July 24, 2006

Rice visits Beirut

By Sue Pleming

BEIRUT (Reuters) - U.S. Secretary of State Condoleezza Rice
flew unannounced to Beirut on Monday to seek a "sustainable"
ceasefire in Lebanon, where Hizbollah guerrillas were battling
an Israeli tank incursion in the south.

Rice met Prime Minister Fouad Siniora after arriving by
helicopter from Cyprus in a city pounded by Israeli air strikes
almost every day since the 13-day-old war began.

"Thank you for your courage and steadfastness," she told
Siniora, who has repeatedly pleaded for an immediate ceasefire.

There was no immediate word on the outcome of her meeting
with Siniora, which lasted more than two hours, longer than

On her way to the region, Rice said she wanted to create
conditions for a sustainable ceasefire in a war that has cost
377 dead in Lebanon and at least 37 Israeli lives in 13 days.

A U.S. official in Rice's party said she would announce aid
for Lebanon, where Israeli bombing has displaced half a million
people and wrecked installations worth an estimated $1 billion.

The government said 110,000 refugees were being housed in
642 schools and other temporary shelters across Lebanon.

"I am deeply concerned about the Lebanese people and what
they are enduring," Rice told reporters before starting talks
with Shi'ite Muslim Parliament Speaker Nabih Berri.

"I am concerned about the humanitarian situation," she
said, without giving details of any American assistance.

Berri is a pro-Syrian politician who has liaised between
Siniora and Hizbollah leaders since the war erupted.

Hizbollah said it had shot down an Israeli helicopter and
hit five tanks, inflicting casualties in fierce battles that
erupted after Israeli forces pushed north from a border

Arab television channels said two Israeli soldiers had been
killed. Israel's army reported nine wounded. An Israeli
military source said a helicopter had crashed, but was not shot

The tank thrust toward Bint Jbeil, about 4 km (2.5 miles)
inside Lebanon, was one of several recent Israeli forays in
search of Hizbollah fighters and rocket-launchers.

Israel plans a sweep of Bint Jbeil, which army spokeswoman
Brigadier-General Miri Regev said had become a "center for
Hizbollah terrorists," adding: "We intend to clear out this
place to prevent the firing of Katyusha rockets at Israel."

The army plans to enter several other southern towns. "We
intend to go there to dismantle the terror infrastructure, kill
the terrorists and then of course leave," Regev said.

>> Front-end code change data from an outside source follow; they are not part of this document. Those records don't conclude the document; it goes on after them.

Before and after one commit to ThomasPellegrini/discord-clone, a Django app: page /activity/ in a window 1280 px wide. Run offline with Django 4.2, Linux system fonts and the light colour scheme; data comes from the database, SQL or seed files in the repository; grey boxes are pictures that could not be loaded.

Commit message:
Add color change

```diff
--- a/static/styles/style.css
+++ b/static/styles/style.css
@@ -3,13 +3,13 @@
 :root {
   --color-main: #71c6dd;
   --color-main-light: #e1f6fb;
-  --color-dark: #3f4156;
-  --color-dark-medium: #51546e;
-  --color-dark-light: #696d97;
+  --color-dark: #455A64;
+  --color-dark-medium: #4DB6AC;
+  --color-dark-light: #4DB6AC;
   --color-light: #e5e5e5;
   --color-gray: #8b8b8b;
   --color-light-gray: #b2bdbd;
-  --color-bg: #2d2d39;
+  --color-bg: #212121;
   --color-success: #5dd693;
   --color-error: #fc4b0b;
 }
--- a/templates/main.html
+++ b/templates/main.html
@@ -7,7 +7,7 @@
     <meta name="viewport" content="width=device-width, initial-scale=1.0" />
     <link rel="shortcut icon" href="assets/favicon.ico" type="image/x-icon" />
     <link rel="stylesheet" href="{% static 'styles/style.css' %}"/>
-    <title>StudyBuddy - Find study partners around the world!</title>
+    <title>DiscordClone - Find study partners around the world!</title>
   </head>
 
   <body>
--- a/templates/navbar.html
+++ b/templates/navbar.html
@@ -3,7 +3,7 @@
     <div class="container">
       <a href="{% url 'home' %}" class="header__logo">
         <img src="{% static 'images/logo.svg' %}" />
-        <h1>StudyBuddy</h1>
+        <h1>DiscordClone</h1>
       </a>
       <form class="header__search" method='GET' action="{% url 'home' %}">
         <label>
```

Israeli air raids killed at least seven people and wounded
50 in south Lebanon. Bombs also hit a Shi'ite area of Beirut.

Hizbollah rockets struck Haifa, Nahariya and the border
town of Shlomi, wounding at least four people.

Rockets have killed 17 Israelis since the start of the war,
launched after Hizbollah seized two Israeli soldiers in a raid
across the border on July 12. Twenty soldiers have also died.


The United States, which blames Hizbollah and its allies in
Syria and Iran for the crisis, insists any ceasefire deal must
remove the threat to Israel posed by the Shi'ite group.

Hizbollah chief Sayyed Hassan Nasrallah, who wants to swap
the two soldiers for Lebanese and Palestinians in Israeli
jails, said Israel's assaults would not stop cross-border
rocket fire.

Israel, after initially dismissing the idea, now says it
would be willing for an international force to dislodge
Hizbollah from south Lebanon and take control of Lebanon's
border with Syria to stop the guerrillas re-arming.

But just as Hizbollah has fought Israeli attempts to drive
it from the south, it would surely resist military coercion by
any international force, assuming one could be assembled.

Several European Union nations said they were ready to
contribute to a U.N. peace force for Lebanon, but EU officials
said questions remained over how it could fulfil its mission.

Siniora has said only a broad political deal will work.

This should include a prisoner swap and an Israeli pullout
from the disputed Shebaa Farms area to create conditions in
which Hizbollah could disarm and the Lebanese army take over.

Rice is also set to meet Israeli Prime Minister Ehud Olmert
and Palestinian President Mahmoud Abbas before discussing the
crisis with European and Arab officials in Rome on Wednesday.

Israel's Lebanon offensive coincided with an Israeli
military push into the Gaza Strip to try to recover a soldier
captured by Palestinian militants on June 25.

Israeli shelling killed five people and wounded several
others in the northern Gaza Strip, Palestinian witnesses said.

Israel has killed 118 Palestinians in a nearly month-long
offensive in Gaza to free the soldier and halt rocket fire.

(Additional reporting by Jerusalem bureau)